Copy out every line in the entries below that includes "notebook".

*** RECORDS FOR PROCESSING ***

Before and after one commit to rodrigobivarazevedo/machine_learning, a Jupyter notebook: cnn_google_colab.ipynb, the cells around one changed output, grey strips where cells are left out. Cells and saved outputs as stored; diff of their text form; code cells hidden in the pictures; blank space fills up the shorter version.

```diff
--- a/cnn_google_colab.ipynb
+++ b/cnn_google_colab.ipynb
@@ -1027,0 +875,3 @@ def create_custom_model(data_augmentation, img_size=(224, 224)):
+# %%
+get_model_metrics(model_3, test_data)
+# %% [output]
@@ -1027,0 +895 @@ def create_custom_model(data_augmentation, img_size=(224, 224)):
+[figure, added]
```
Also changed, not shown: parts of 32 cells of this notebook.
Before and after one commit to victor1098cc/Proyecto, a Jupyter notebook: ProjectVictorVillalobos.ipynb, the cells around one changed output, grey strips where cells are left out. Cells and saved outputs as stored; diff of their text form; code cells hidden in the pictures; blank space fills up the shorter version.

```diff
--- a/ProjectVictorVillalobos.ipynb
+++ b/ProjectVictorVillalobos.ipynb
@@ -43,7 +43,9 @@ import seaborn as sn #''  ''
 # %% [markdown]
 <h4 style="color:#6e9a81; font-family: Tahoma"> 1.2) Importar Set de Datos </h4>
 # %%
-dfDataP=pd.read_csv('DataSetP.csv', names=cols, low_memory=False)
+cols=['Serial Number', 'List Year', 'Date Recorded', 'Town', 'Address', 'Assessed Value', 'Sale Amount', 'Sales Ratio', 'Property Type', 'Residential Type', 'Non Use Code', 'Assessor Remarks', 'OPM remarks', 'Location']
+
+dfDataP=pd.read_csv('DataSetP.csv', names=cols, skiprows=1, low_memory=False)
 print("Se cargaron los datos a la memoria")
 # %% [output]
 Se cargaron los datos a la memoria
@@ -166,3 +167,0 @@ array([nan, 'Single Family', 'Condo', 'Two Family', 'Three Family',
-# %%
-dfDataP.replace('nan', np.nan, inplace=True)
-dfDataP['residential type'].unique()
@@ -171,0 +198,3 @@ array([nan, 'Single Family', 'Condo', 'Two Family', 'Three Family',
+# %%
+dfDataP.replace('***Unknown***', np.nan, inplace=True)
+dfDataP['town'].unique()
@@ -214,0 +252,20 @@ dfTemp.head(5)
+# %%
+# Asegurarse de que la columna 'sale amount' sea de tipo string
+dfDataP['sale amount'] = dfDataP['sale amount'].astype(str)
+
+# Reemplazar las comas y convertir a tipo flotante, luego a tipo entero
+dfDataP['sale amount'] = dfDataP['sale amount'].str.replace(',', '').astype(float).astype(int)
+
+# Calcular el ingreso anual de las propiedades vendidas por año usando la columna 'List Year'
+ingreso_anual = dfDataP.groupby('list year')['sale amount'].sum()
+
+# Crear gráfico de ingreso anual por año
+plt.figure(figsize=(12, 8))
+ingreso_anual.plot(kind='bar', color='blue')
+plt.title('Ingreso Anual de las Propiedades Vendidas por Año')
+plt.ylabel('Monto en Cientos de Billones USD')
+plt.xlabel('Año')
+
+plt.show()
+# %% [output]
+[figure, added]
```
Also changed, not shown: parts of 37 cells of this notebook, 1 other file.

*** End of RECORDS FOR PROCESSING ***

# [RESPONSE TO THE TASK]
Before and after one commit to rodrigobivarazevedo/machine_learning, a Jupyter notebook: cnn_google_colab.ipynb, the cells around one changed output, grey strips where cells are left out. Cells and saved outputs as stored; diff of their text form; code cells hidden in the pictures; blank space fills up the shorter version.
Also changed, not shown: parts of 32 cells of this notebook.
Before and after one commit to victor1098cc/Proyecto, a Jupyter notebook: ProjectVictorVillalobos.ipynb, the cells around one changed output, grey strips where cells are left out. Cells and saved outputs as stored; diff of their text form; code cells hidden in the pictures; blank space fills up the shorter version.
Also changed, not shown: parts of 37 cells of this notebook, 1 other file.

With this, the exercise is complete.